* Exercise details *
Set the data down again, exactly as it appears below.

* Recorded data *
-*-
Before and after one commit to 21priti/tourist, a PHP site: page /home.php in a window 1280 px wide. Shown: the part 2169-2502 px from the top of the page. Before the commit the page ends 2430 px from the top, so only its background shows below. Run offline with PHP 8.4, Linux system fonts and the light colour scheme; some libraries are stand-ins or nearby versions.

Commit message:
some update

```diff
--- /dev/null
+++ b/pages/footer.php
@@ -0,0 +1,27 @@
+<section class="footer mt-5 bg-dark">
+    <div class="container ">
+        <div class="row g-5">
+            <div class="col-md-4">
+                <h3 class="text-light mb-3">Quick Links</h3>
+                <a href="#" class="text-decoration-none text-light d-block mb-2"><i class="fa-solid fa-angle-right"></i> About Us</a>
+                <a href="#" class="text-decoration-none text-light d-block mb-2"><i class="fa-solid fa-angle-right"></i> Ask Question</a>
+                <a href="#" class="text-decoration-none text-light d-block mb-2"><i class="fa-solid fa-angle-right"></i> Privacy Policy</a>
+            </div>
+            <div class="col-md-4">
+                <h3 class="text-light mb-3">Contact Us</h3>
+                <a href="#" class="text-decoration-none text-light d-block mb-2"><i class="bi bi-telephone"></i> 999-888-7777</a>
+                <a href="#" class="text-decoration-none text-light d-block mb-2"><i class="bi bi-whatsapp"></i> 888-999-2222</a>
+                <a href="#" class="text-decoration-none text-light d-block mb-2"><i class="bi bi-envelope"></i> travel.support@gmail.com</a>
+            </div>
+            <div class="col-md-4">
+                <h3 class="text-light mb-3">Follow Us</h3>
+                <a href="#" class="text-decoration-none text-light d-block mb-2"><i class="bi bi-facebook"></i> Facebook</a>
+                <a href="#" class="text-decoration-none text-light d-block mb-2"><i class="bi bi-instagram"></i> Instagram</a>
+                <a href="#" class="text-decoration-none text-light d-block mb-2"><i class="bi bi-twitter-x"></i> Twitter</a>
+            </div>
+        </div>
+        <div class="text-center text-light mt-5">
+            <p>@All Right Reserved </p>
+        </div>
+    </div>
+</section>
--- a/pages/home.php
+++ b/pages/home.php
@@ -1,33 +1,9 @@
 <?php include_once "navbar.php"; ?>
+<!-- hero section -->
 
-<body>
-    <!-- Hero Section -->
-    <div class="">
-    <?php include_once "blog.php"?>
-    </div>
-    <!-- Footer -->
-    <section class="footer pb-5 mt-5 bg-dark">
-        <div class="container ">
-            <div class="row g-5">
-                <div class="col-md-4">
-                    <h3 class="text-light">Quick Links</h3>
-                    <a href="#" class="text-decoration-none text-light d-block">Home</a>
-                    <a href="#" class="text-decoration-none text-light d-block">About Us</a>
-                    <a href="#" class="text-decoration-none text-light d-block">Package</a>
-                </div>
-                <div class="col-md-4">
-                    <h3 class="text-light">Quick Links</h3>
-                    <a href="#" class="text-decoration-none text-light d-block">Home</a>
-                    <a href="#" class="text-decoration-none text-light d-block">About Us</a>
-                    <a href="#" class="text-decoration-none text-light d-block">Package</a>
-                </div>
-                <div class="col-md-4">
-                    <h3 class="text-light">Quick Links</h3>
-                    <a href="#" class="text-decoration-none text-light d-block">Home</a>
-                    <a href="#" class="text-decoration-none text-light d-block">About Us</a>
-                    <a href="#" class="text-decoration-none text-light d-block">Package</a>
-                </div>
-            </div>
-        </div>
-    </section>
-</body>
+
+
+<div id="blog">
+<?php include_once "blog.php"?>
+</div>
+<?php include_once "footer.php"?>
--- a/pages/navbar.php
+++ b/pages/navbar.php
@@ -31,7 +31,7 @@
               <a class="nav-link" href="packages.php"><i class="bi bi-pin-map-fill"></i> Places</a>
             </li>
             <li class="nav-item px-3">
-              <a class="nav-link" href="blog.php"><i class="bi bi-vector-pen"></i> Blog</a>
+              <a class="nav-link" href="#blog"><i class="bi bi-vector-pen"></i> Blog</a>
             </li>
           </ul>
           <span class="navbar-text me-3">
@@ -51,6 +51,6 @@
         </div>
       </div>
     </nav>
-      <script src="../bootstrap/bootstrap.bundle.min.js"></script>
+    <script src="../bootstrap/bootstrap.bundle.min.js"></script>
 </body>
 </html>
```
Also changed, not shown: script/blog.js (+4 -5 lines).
-*-
* Task output *
Before and after one commit to 21priti/tourist, a PHP site: page /home.php in a window 1280 px wide. Shown: the part 2169-2502 px from the top of the page. Before the commit the page ends 2430 px from the top, so only its background shows below. Run offline with PHP 8.4, Linux system fonts and the light colour scheme; some libraries are stand-ins or nearby versions.

Commit message:
some update

```diff
--- /dev/null
+++ b/pages/footer.php
@@ -0,0 +1,27 @@
+<section class="footer mt-5 bg-dark">
+    <div class="container ">
+        <div class="row g-5">
+            <div class="col-md-4">
+                <h3 class="text-light mb-3">Quick Links</h3>
+                <a href="#" class="text-decoration-none text-light d-block mb-2"><i class="fa-solid fa-angle-right"></i> About Us</a>
+                <a href="#" class="text-decoration-none text-light d-block mb-2"><i class="fa-solid fa-angle-right"></i> Ask Question</a>
+                <a href="#" class="text-decoration-none text-light d-block mb-2"><i class="fa-solid fa-angle-right"></i> Privacy Policy</a>
+            </div>
+            <div class="col-md-4">
+                <h3 class="text-light mb-3">Contact Us</h3>
+                <a href="#" class="text-decoration-none text-light d-block mb-2"><i class="bi bi-telephone"></i> 999-888-7777</a>
+                <a href="#" class="text-decoration-none text-light d-block mb-2"><i class="bi bi-whatsapp"></i> 888-999-2222</a>
+                <a href="#" class="text-decoration-none text-light d-block mb-2"><i class="bi bi-envelope"></i> travel.support@gmail.com</a>
+            </div>
+            <div class="col-md-4">
+                <h3 class="text-light mb-3">Follow Us</h3>
+                <a href="#" class="text-decoration-none text-light d-block mb-2"><i class="bi bi-facebook"></i> Facebook</a>
+                <a href="#" class="text-decoration-none text-light d-block mb-2"><i class="bi bi-instagram"></i> Instagram</a>
+                <a href="#" class="text-decoration-none text-light d-block mb-2"><i class="bi bi-twitter-x"></i> Twitter</a>
+            </div>
+        </div>
+        <div class="text-center text-light mt-5">
+            <p>@All Right Reserved </p>
+        </div>
+    </div>
+</section>
--- a/pages/home.php
+++ b/pages/home.php
@@ -1,33 +1,9 @@
 <?php include_once "navbar.php"; ?>
+<!-- hero section -->
 
-<body>
-    <!-- Hero Section -->
-    <div class="">
-    <?php include_once "blog.php"?>
-    </div>
-    <!-- Footer -->
-    <section class="footer pb-5 mt-5 bg-dark">
-        <div class="container ">
-            <div class="row g-5">
-                <div class="col-md-4">
-                    <h3 class="text-light">Quick Links</h3>
-                    <a href="#" class="text-decoration-none text-light d-block">Home</a>
-                    <a href="#" class="text-decoration-none text-light d-block">About Us</a>
-                    <a href="#" class="text-decoration-none text-light d-block">Package</a>
-                </div>
-                <div class="col-md-4">
-                    <h3 class="text-light">Quick Links</h3>
-                    <a href="#" class="text-decoration-none text-light d-block">Home</a>
-                    <a href="#" class="text-decoration-none text-light d-block">About Us</a>
-                    <a href="#" class="text-decoration-none text-light d-block">Package</a>
-                </div>
-                <div class="col-md-4">
-                    <h3 class="text-light">Quick Links</h3>
-                    <a href="#" class="text-decoration-none text-light d-block">Home</a>
-                    <a href="#" class="text-decoration-none text-light d-block">About Us</a>
-                    <a href="#" class="text-decoration-none text-light d-block">Package</a>
-                </div>
-            </div>
-        </div>
-    </section>
-</body>
+
+
+<div id="blog">
+<?php include_once "blog.php"?>
+</div>
+<?php include_once "footer.php"?>
--- a/pages/navbar.php
+++ b/pages/navbar.php
@@ -31,7 +31,7 @@
               <a class="nav-link" href="packages.php"><i class="bi bi-pin-map-fill"></i> Places</a>
             </li>
             <li class="nav-item px-3">
-              <a class="nav-link" href="blog.php"><i class="bi bi-vector-pen"></i> Blog</a>
+              <a class="nav-link" href="#blog"><i class="bi bi-vector-pen"></i> Blog</a>
             </li>
           </ul>
           <span class="navbar-text me-3">
@@ -51,6 +51,6 @@
         </div>
       </div>
     </nav>
-      <script src="../bootstrap/bootstrap.bundle.min.js"></script>
+    <script src="../bootstrap/bootstrap.bundle.min.js"></script>
 </body>
 </html>
```
Also changed, not shown: script/blog.js (+4 -5 lines).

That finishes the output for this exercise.